___ Data in this exercise

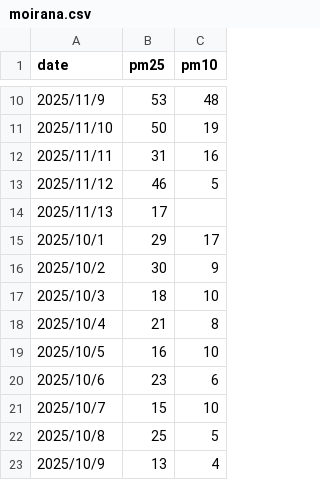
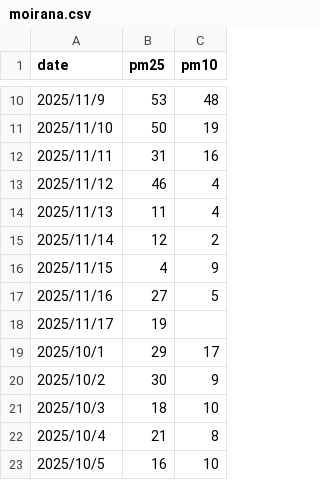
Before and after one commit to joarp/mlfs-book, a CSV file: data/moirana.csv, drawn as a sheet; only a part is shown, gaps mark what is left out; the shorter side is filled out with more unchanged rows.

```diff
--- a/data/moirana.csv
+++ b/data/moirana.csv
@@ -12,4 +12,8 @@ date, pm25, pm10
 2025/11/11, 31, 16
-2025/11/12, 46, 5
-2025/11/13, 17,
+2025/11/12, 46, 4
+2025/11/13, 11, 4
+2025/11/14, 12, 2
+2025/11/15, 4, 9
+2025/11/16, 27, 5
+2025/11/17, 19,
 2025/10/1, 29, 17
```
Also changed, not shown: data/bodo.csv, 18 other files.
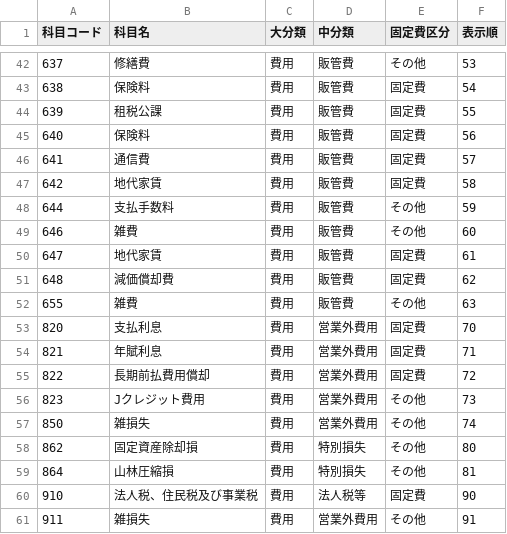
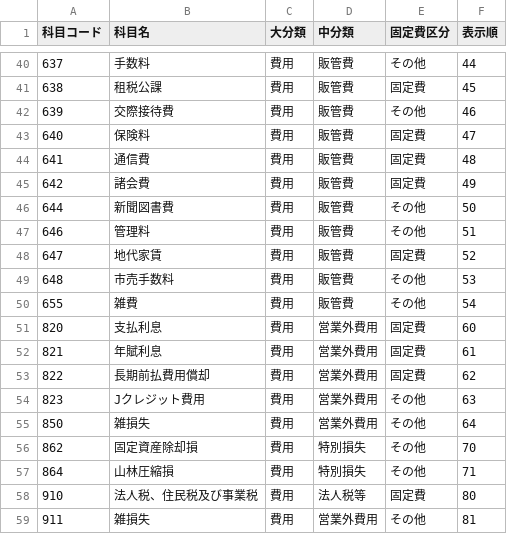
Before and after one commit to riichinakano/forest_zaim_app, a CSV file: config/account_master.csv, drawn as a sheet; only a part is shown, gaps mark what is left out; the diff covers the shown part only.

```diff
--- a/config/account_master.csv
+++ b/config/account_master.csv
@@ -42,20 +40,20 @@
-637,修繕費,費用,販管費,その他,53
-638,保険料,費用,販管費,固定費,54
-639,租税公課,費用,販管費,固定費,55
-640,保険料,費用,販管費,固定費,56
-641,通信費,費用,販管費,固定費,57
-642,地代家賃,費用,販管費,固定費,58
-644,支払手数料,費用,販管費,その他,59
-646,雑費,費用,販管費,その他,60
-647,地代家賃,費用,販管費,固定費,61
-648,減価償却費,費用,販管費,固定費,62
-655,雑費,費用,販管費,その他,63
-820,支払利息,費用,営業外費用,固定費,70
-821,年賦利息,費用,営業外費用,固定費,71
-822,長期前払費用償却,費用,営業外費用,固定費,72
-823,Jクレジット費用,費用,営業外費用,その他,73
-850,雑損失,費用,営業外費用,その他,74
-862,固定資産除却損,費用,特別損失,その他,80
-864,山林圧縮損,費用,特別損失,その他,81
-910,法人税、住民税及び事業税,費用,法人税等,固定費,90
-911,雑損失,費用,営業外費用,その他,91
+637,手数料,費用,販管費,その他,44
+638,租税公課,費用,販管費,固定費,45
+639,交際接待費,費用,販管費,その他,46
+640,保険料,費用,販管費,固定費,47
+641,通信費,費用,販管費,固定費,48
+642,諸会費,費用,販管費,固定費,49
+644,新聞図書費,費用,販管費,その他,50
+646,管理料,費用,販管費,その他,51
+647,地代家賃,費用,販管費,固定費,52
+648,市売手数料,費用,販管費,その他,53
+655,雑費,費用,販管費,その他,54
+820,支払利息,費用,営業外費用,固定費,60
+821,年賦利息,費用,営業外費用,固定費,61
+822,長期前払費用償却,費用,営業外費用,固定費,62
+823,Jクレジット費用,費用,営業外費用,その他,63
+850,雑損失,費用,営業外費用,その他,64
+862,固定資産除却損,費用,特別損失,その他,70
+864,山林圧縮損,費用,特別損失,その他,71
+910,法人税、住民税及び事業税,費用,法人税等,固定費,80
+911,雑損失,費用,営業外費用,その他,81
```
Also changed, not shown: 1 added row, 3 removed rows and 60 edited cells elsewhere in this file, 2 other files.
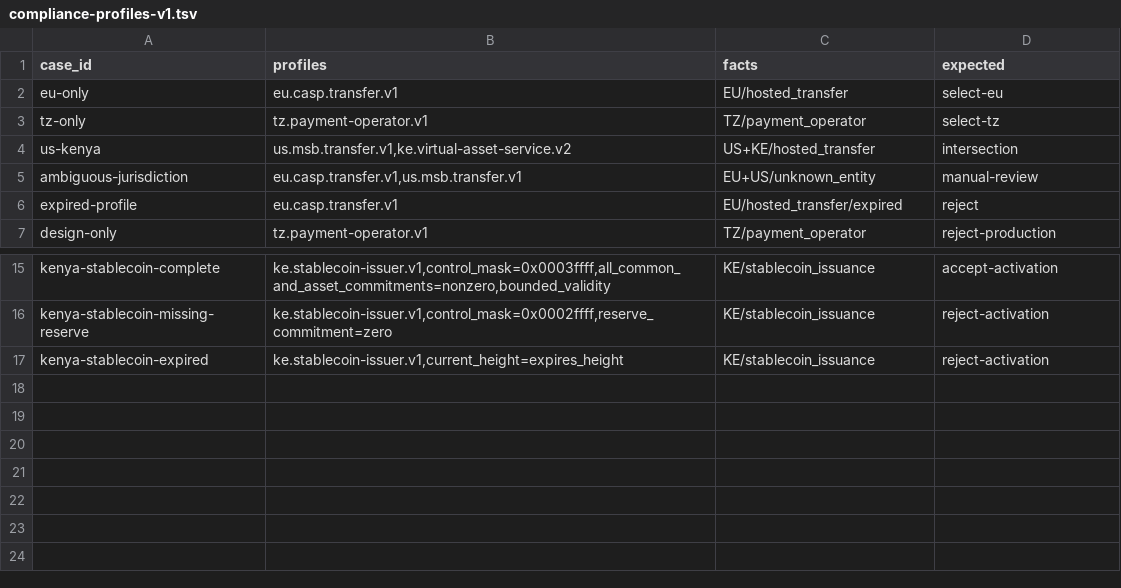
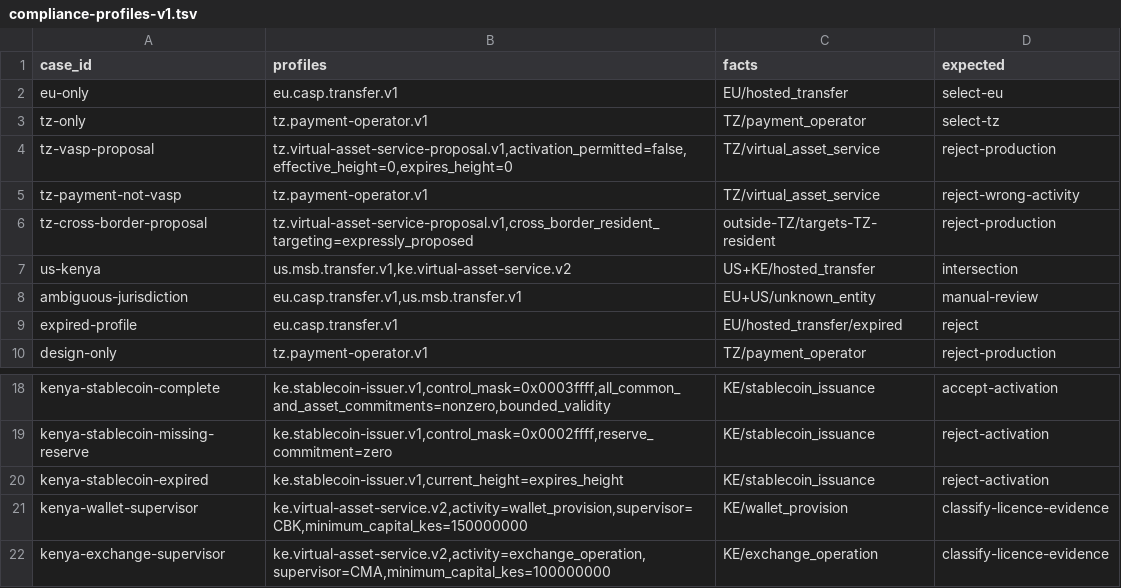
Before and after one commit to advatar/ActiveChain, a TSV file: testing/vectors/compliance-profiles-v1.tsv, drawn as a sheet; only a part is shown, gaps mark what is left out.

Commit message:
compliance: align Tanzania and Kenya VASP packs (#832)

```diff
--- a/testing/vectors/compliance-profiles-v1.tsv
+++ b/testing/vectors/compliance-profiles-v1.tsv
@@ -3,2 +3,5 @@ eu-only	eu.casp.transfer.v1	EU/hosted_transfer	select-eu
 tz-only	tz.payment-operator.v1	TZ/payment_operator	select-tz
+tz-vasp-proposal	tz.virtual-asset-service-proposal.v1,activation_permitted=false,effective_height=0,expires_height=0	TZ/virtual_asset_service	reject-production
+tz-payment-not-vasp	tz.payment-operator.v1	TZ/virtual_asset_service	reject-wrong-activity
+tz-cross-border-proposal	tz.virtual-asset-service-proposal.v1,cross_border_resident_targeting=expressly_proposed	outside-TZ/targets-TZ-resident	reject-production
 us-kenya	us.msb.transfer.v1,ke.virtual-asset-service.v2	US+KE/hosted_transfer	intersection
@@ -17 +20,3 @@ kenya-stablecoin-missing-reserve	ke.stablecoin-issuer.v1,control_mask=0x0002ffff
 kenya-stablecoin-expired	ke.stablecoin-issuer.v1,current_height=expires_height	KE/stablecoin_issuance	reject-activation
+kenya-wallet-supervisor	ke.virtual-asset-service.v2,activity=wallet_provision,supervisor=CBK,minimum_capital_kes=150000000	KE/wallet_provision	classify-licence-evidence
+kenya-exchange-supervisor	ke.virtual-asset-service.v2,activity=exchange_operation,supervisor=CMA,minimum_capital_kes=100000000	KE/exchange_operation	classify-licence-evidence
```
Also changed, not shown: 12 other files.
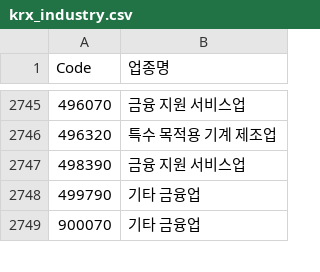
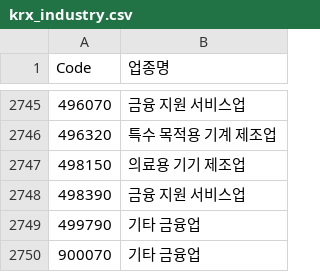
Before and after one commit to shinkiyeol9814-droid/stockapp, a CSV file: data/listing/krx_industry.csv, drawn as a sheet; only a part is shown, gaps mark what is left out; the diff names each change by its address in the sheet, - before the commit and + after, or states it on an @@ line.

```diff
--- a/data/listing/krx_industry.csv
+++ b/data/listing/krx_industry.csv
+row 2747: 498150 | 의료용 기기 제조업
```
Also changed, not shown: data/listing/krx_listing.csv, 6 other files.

______

Print the complete listing exactly, apart from any pictures.

▶ [Task response]:
Before and after one commit to joarp/mlfs-book, a CSV file: data/moirana.csv, drawn as a sheet; only a part is shown, gaps mark what is left out; the shorter side is filled out with more unchanged rows.

```diff
--- a/data/moirana.csv
+++ b/data/moirana.csv
@@ -12,4 +12,8 @@ date, pm25, pm10
 2025/11/11, 31, 16
-2025/11/12, 46, 5
-2025/11/13, 17,
+2025/11/12, 46, 4
+2025/11/13, 11, 4
+2025/11/14, 12, 2
+2025/11/15, 4, 9
+2025/11/16, 27, 5
+2025/11/17, 19,
 2025/10/1, 29, 17
```
Also changed, not shown: data/bodo.csv, 18 other files.
Before and after one commit to riichinakano/forest_zaim_app, a CSV file: config/account_master.csv, drawn as a sheet; only a part is shown, gaps mark what is left out; the diff covers the shown part only.

```diff
--- a/config/account_master.csv
+++ b/config/account_master.csv
@@ -42,20 +40,20 @@
-637,修繕費,費用,販管費,その他,53
-638,保険料,費用,販管費,固定費,54
-639,租税公課,費用,販管費,固定費,55
-640,保険料,費用,販管費,固定費,56
-641,通信費,費用,販管費,固定費,57
-642,地代家賃,費用,販管費,固定費,58
-644,支払手数料,費用,販管費,その他,59
-646,雑費,費用,販管費,その他,60
-647,地代家賃,費用,販管費,固定費,61
-648,減価償却費,費用,販管費,固定費,62
-655,雑費,費用,販管費,その他,63
-820,支払利息,費用,営業外費用,固定費,70
-821,年賦利息,費用,営業外費用,固定費,71
-822,長期前払費用償却,費用,営業外費用,固定費,72
-823,Jクレジット費用,費用,営業外費用,その他,73
-850,雑損失,費用,営業外費用,その他,74
-862,固定資産除却損,費用,特別損失,その他,80
-864,山林圧縮損,費用,特別損失,その他,81
-910,法人税、住民税及び事業税,費用,法人税等,固定費,90
-911,雑損失,費用,営業外費用,その他,91
+637,手数料,費用,販管費,その他,44
+638,租税公課,費用,販管費,固定費,45
+639,交際接待費,費用,販管費,その他,46
+640,保険料,費用,販管費,固定費,47
+641,通信費,費用,販管費,固定費,48
+642,諸会費,費用,販管費,固定費,49
+644,新聞図書費,費用,販管費,その他,50
+646,管理料,費用,販管費,その他,51
+647,地代家賃,費用,販管費,固定費,52
+648,市売手数料,費用,販管費,その他,53
+655,雑費,費用,販管費,その他,54
+820,支払利息,費用,営業外費用,固定費,60
+821,年賦利息,費用,営業外費用,固定費,61
+822,長期前払費用償却,費用,営業外費用,固定費,62
+823,Jクレジット費用,費用,営業外費用,その他,63
+850,雑損失,費用,営業外費用,その他,64
+862,固定資産除却損,費用,特別損失,その他,70
+864,山林圧縮損,費用,特別損失,その他,71
+910,法人税、住民税及び事業税,費用,法人税等,固定費,80
+911,雑損失,費用,営業外費用,その他,81
```
Also changed, not shown: 1 added row, 3 removed rows and 60 edited cells elsewhere in this file, 2 other files.
Before and after one commit to advatar/ActiveChain, a TSV file: testing/vectors/compliance-profiles-v1.tsv, drawn as a sheet; only a part is shown, gaps mark what is left out.

Commit message:
compliance: align Tanzania and Kenya VASP packs (#832)

```diff
--- a/testing/vectors/compliance-profiles-v1.tsv
+++ b/testing/vectors/compliance-profiles-v1.tsv
@@ -3,2 +3,5 @@ eu-only	eu.casp.transfer.v1	EU/hosted_transfer	select-eu
 tz-only	tz.payment-operator.v1	TZ/payment_operator	select-tz
+tz-vasp-proposal	tz.virtual-asset-service-proposal.v1,activation_permitted=false,effective_height=0,expires_height=0	TZ/virtual_asset_service	reject-production
+tz-payment-not-vasp	tz.payment-operator.v1	TZ/virtual_asset_service	reject-wrong-activity
+tz-cross-border-proposal	tz.virtual-asset-service-proposal.v1,cross_border_resident_targeting=expressly_proposed	outside-TZ/targets-TZ-resident	reject-production
 us-kenya	us.msb.transfer.v1,ke.virtual-asset-service.v2	US+KE/hosted_transfer	intersection
@@ -17 +20,3 @@ kenya-stablecoin-missing-reserve	ke.stablecoin-issuer.v1,control_mask=0x0002ffff
 kenya-stablecoin-expired	ke.stablecoin-issuer.v1,current_height=expires_height	KE/stablecoin_issuance	reject-activation
+kenya-wallet-supervisor	ke.virtual-asset-service.v2,activity=wallet_provision,supervisor=CBK,minimum_capital_kes=150000000	KE/wallet_provision	classify-licence-evidence
+kenya-exchange-supervisor	ke.virtual-asset-service.v2,activity=exchange_operation,supervisor=CMA,minimum_capital_kes=100000000	KE/exchange_operation	classify-licence-evidence
```
Also changed, not shown: 12 other files.
Before and after one commit to shinkiyeol9814-droid/stockapp, a CSV file: data/listing/krx_industry.csv, drawn as a sheet; only a part is shown, gaps mark what is left out; the diff names each change by its address in the sheet, - before the commit and + after, or states it on an @@ line.

```diff
--- a/data/listing/krx_industry.csv
+++ b/data/listing/krx_industry.csv
+row 2747: 498150 | 의료용 기기 제조업
```
Also changed, not shown: data/listing/krx_listing.csv, 6 other files.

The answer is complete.